This 1999 release tells the story of Diana, a vampire-cum-artist who uses the blood of her victims to paint their final portraits. Her partner, Edmond, no longer approves of her actions and only 2 days before her art gallery opening decides to leave the fold. You see, Edmond has been supplying our bloodsucker with her “models” and he thinks it’s time to stop the killing. Diana thinks otherwise. Diana hangs the threat of vampirism above Ed’s head and up until now he’s been, if not willing, at least a competent and compliant servant – but no more. Ed has had it and eventually enlists the aid of his friends and father to help do the fang-toothed bitch in.

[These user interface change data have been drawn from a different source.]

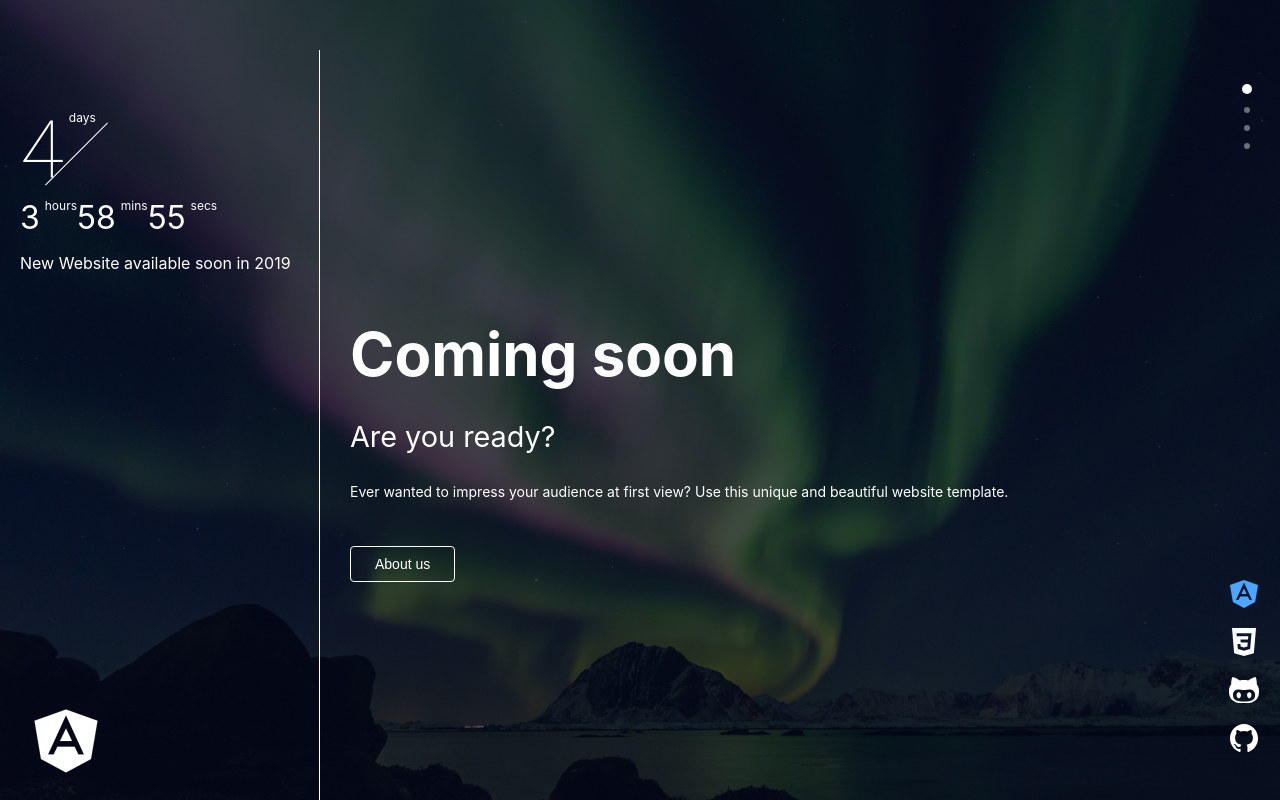
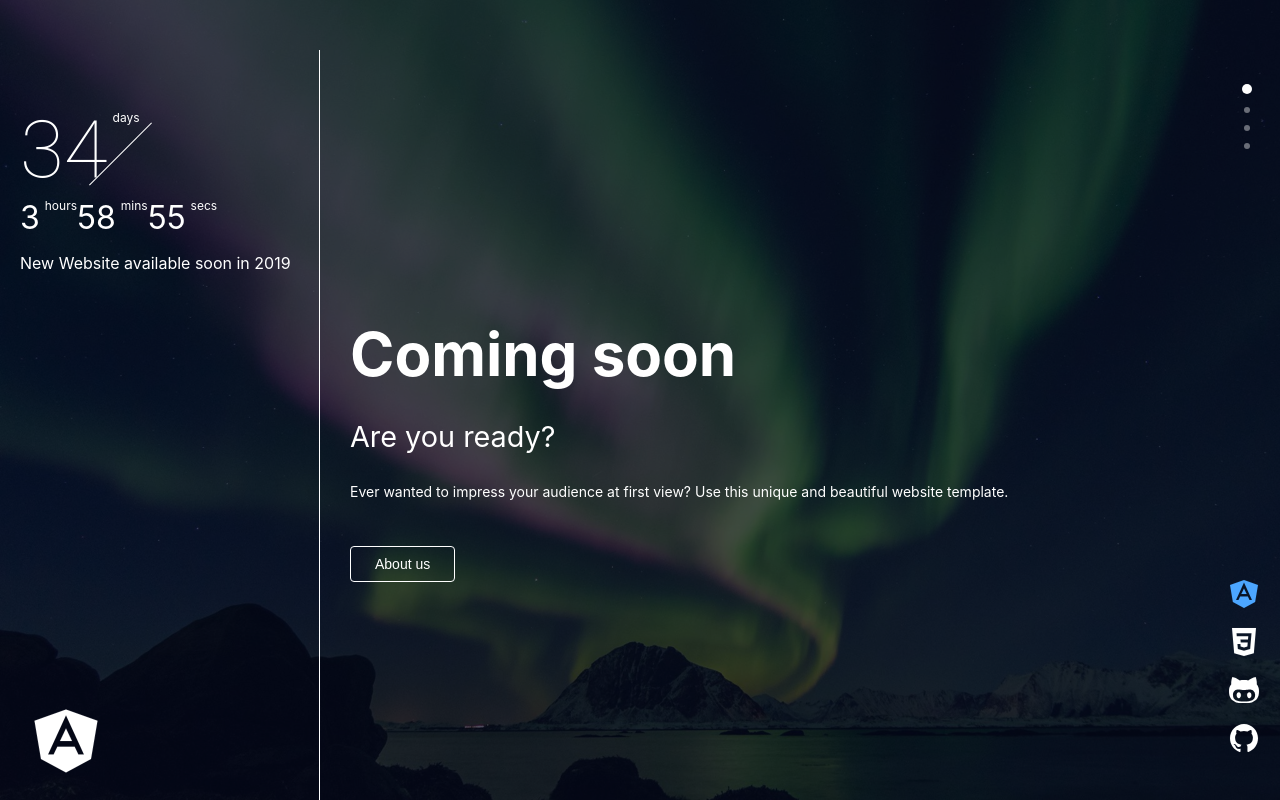
Before and after one commit to SatsiTek/satsi-event-FE, a React (Create React App) app: page / in a window 1280 px wide. Shown: the top 800 px of the page. Built offline with nearby package versions, Linux system fonts and the light colour scheme.

Commit message:
fixed time

```diff
--- a/src/components/Home/style.css
+++ b/src/components/Home/style.css
@@ -55,7 +55,7 @@
 }
 .clock-wrapper .tile-days:after {
   right: 0;
-  left: 20%;
+  left: 100px;
   top: 0;
   bottom: 0;
   width: 1px;
--- a/src/components/Wrapper/index.jsx
+++ b/src/components/Wrapper/index.jsx
@@ -66,7 +66,7 @@ const Wrapper = () => {
           <Home
             ref={(el) => (wrapperEls.current[0] = el)}
             id={'home'}
-            timeTillDate='2021/10/31 14:27:06'
+            timeTillDate='2021/11/30 14:27:06'
           />
         </div>
 
```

“Drawing Blood” appears to be the one and only time Sergio Lapel has found his way behind the camera to direct a film and it’s unfortunate too. Lapel displays a fairly good eye for the art of movie making as well as some fine comedic timing. The credit sequence is every bit as stylish as David Fincher (“Se7en,” “Fight Club”) and much of the black humor is as spot-on as John Waters (“Serial Mom,” “Pink Flamingos”). Of course this ultra-low budget exploiter is far from perfect as it bounces haphazardly from art house horror film to trashy comedy to erotic thriller, but overall, Lapel’s directorial debut does well. It’s uneven as hell, but a good time just the same.
Some copies of this Troma DVD contain 2 other features; “Blood Spell” and “Alien Blood”.